== Source material

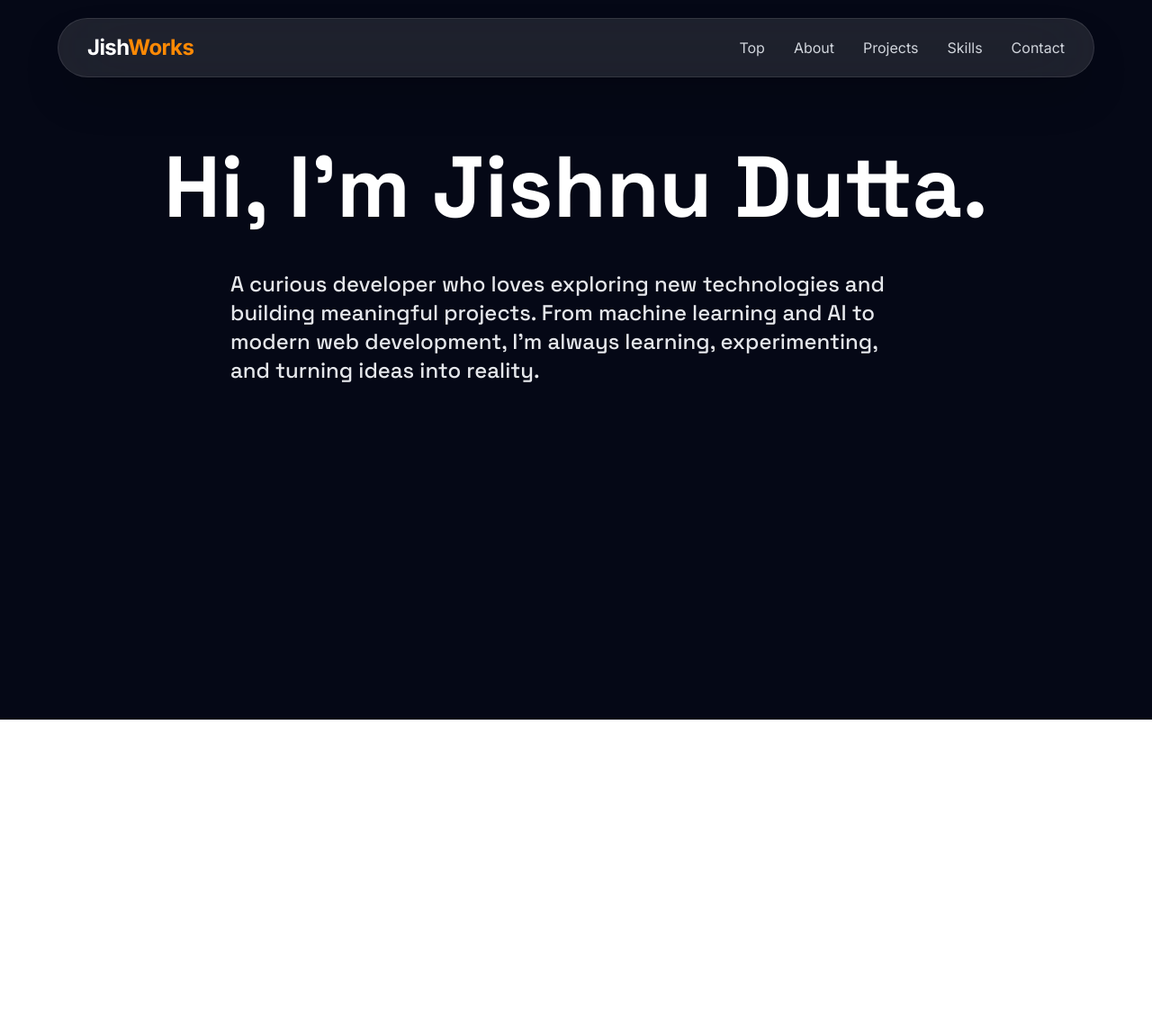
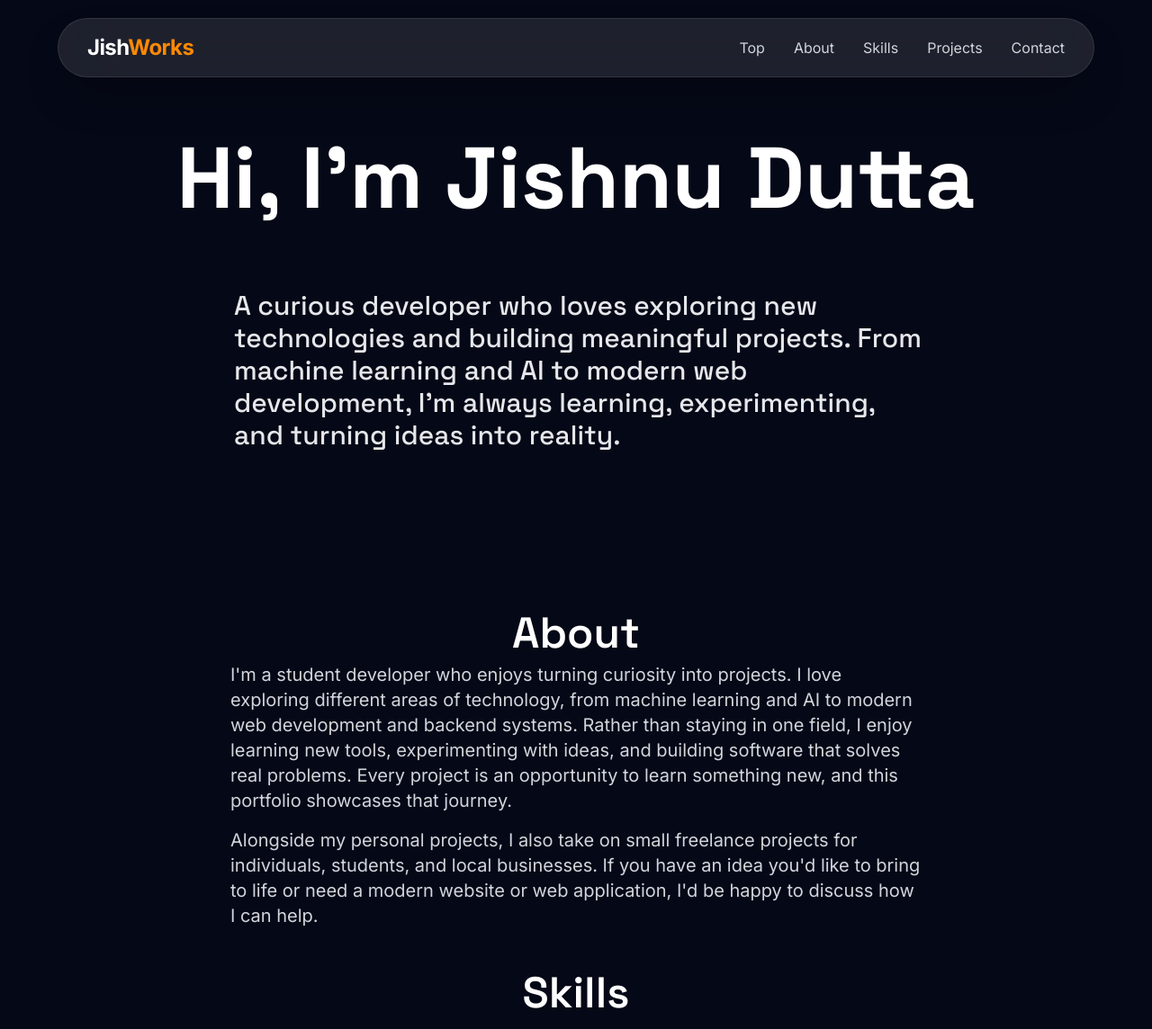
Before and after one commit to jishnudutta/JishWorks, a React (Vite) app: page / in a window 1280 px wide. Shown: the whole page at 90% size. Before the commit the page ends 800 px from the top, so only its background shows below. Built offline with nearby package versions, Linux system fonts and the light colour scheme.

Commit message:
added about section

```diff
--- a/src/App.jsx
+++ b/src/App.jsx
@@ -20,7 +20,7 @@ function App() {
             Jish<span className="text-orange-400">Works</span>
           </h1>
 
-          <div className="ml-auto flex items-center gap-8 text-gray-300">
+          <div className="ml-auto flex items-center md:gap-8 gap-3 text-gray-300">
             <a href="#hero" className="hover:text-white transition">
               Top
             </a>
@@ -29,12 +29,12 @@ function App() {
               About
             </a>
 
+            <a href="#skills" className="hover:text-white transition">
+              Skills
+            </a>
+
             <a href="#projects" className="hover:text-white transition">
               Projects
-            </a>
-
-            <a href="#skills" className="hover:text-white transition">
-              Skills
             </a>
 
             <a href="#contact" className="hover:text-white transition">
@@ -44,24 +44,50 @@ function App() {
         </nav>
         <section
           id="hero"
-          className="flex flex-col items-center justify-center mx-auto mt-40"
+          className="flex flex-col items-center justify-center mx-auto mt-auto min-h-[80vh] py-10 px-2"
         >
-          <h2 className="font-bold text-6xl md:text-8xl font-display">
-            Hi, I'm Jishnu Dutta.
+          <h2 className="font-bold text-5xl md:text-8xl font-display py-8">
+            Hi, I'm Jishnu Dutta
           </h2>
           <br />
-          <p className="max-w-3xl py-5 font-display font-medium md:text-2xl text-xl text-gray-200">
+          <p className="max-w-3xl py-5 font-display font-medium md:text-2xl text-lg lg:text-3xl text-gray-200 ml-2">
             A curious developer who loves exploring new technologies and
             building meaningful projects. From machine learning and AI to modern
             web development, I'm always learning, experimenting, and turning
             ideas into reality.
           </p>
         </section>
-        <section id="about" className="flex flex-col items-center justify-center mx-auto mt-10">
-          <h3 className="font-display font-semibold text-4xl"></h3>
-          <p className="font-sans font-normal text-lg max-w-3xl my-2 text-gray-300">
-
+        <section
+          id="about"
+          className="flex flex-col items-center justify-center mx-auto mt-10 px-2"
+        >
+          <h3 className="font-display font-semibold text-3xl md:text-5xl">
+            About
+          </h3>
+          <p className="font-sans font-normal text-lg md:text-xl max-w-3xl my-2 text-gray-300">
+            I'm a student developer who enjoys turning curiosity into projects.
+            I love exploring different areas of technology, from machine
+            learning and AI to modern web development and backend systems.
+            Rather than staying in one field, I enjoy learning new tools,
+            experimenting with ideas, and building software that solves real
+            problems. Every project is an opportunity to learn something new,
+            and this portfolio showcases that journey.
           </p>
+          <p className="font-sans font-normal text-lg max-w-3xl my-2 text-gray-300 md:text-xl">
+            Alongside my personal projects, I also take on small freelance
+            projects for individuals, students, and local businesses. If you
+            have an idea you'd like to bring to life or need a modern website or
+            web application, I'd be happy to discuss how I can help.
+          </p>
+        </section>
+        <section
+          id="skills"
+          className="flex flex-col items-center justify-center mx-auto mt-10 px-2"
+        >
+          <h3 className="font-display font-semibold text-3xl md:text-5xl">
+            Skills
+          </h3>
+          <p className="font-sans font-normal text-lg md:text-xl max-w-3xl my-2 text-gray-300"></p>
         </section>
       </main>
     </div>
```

====
== Source material

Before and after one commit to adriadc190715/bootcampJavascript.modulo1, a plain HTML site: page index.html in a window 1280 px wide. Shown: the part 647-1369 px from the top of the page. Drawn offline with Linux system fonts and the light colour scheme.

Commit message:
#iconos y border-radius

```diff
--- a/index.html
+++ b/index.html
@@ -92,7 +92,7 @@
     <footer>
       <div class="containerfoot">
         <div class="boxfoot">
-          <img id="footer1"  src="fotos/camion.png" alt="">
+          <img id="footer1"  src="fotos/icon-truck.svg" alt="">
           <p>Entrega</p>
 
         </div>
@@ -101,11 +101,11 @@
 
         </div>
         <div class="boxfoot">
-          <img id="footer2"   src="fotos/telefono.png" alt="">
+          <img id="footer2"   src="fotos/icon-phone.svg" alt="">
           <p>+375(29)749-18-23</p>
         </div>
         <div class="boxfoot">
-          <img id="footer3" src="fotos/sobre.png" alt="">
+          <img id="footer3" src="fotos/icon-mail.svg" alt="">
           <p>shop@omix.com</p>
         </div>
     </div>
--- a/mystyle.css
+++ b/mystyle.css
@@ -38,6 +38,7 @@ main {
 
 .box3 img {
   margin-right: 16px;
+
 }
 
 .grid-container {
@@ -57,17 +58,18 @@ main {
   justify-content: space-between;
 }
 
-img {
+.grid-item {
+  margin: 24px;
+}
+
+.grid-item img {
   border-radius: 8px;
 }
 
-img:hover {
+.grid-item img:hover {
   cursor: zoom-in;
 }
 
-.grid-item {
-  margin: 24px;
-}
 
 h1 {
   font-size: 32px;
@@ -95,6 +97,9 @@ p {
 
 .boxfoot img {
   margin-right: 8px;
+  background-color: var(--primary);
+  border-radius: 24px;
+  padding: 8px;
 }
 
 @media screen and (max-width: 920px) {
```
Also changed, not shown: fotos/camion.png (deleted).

====
== Source material

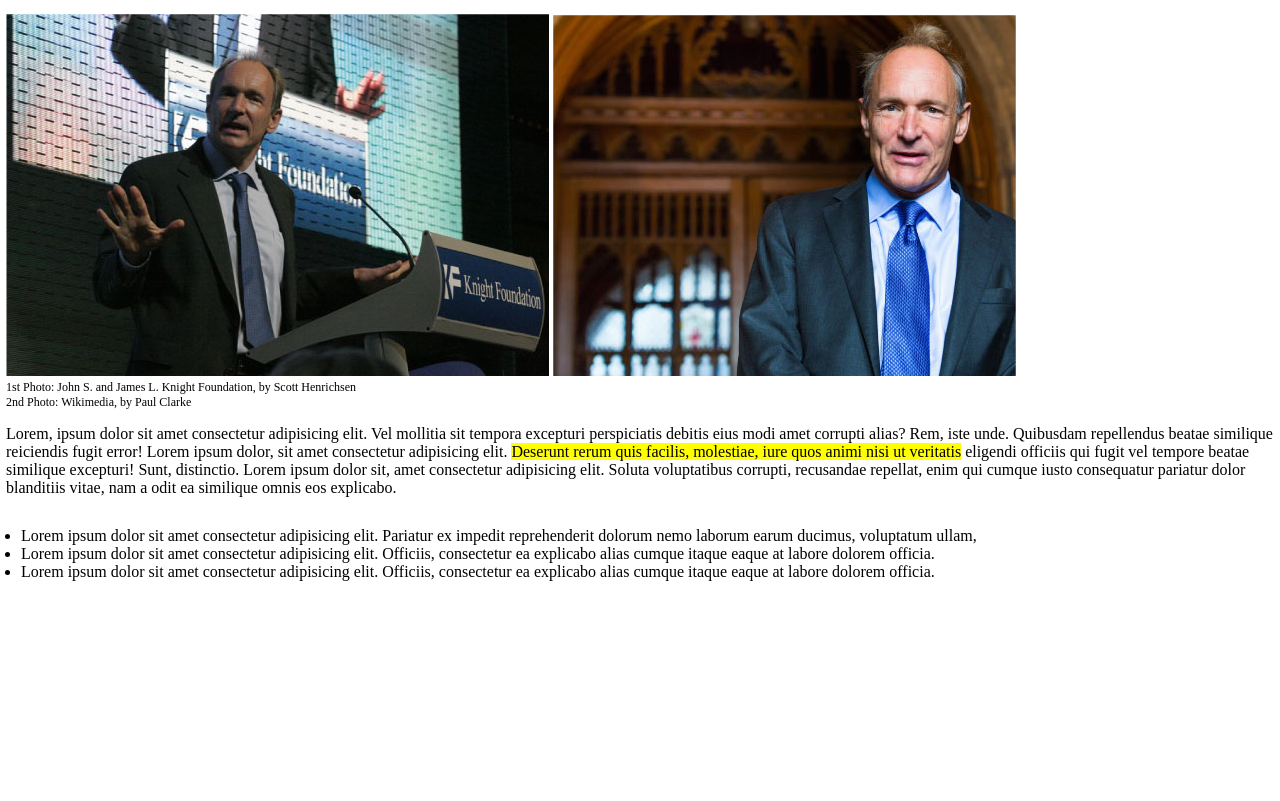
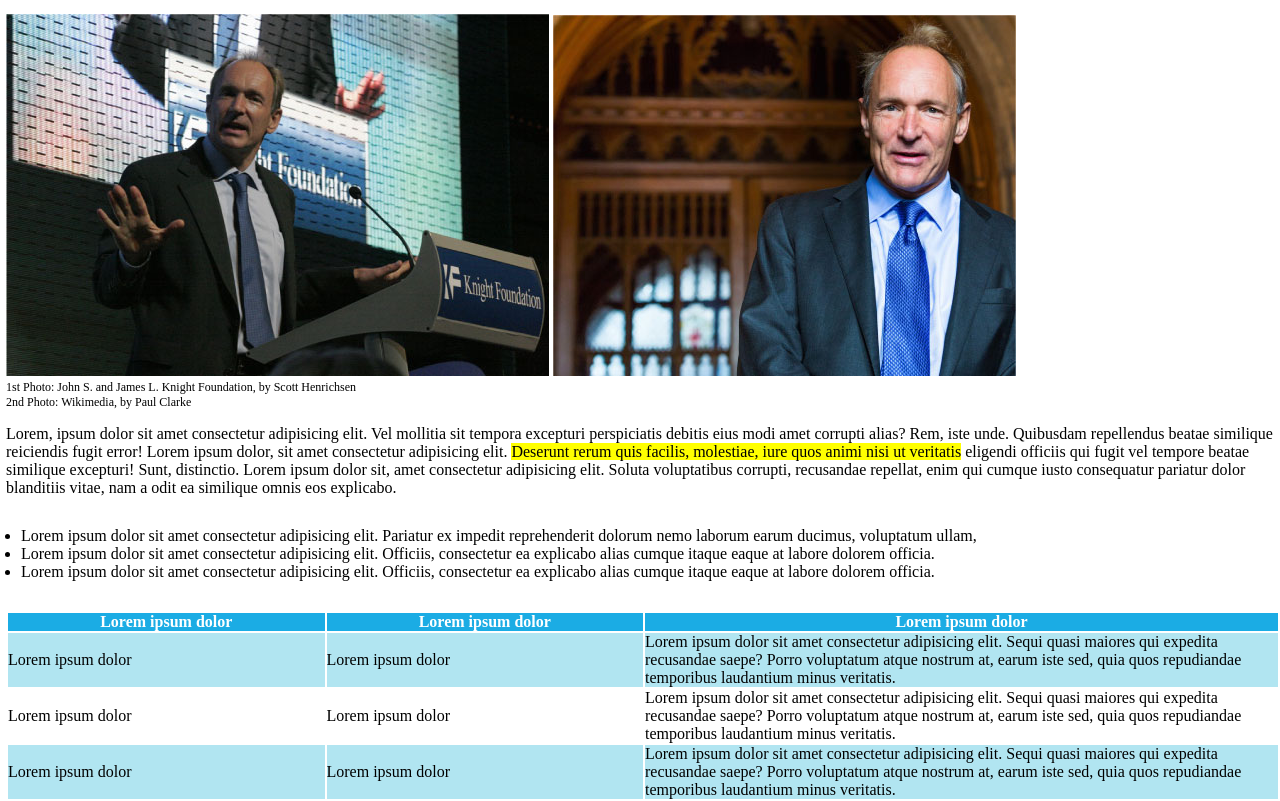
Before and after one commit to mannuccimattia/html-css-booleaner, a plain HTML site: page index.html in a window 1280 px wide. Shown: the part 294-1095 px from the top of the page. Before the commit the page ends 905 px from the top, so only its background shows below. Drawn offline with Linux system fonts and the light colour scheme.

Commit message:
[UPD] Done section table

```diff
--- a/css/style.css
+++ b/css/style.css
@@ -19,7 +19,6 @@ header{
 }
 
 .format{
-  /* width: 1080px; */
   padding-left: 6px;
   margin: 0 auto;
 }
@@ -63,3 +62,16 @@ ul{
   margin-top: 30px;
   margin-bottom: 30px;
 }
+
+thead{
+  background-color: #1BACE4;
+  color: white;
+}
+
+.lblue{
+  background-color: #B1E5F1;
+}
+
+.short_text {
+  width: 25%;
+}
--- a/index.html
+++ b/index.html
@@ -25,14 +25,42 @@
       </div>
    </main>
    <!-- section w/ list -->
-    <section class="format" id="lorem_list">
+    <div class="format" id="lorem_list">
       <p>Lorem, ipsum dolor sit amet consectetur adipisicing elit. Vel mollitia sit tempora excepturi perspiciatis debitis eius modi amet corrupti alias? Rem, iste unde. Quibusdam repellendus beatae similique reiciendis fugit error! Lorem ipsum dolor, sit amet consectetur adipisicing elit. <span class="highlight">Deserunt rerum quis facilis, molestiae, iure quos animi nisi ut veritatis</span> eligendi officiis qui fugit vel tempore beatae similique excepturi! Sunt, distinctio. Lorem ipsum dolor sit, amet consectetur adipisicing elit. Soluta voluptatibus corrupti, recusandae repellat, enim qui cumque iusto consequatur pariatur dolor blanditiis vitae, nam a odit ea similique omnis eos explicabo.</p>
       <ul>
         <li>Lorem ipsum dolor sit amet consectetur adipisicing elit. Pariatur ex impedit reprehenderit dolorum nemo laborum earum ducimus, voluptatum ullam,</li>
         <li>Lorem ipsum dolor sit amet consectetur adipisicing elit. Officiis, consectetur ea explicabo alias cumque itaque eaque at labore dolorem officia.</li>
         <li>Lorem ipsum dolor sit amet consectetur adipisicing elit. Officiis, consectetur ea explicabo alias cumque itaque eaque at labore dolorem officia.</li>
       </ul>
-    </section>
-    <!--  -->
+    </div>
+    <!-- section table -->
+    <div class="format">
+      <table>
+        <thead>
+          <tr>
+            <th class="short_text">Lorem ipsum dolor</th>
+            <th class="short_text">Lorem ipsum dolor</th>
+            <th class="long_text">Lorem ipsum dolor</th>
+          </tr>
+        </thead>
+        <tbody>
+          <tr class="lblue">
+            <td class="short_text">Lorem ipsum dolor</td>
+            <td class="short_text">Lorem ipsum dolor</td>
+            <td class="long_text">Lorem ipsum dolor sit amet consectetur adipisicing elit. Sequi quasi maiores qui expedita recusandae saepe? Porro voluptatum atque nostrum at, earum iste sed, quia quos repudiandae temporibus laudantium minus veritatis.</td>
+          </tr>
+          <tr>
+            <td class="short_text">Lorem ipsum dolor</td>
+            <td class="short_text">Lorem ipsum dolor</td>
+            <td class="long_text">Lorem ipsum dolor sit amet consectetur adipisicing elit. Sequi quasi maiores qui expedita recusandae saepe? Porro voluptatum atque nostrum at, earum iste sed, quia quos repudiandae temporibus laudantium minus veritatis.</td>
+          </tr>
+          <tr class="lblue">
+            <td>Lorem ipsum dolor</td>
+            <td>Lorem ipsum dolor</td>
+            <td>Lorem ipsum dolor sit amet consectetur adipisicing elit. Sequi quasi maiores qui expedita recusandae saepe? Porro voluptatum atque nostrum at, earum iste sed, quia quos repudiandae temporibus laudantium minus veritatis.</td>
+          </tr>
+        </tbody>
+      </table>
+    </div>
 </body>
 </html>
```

====

## To do
Take every line from the records above that has the word "window" and copy it.

## Exercise solution
Before and after one commit to jishnudutta/JishWorks, a React (Vite) app: page / in a window 1280 px wide. Shown: the whole page at 90% size. Before the commit the page ends 800 px from the top, so only its background shows below. Built offline with nearby package versions, Linux system fonts and the light colour scheme.
Before and after one commit to adriadc190715/bootcampJavascript.modulo1, a plain HTML site: page index.html in a window 1280 px wide. Shown: the part 647-1369 px from the top of the page. Drawn offline with Linux system fonts and the light colour scheme.
Before and after one commit to mannuccimattia/html-css-booleaner, a plain HTML site: page index.html in a window 1280 px wide. Shown: the part 294-1095 px from the top of the page. Before the commit the page ends 905 px from the top, so only its background shows below. Drawn offline with Linux system fonts and the light colour scheme.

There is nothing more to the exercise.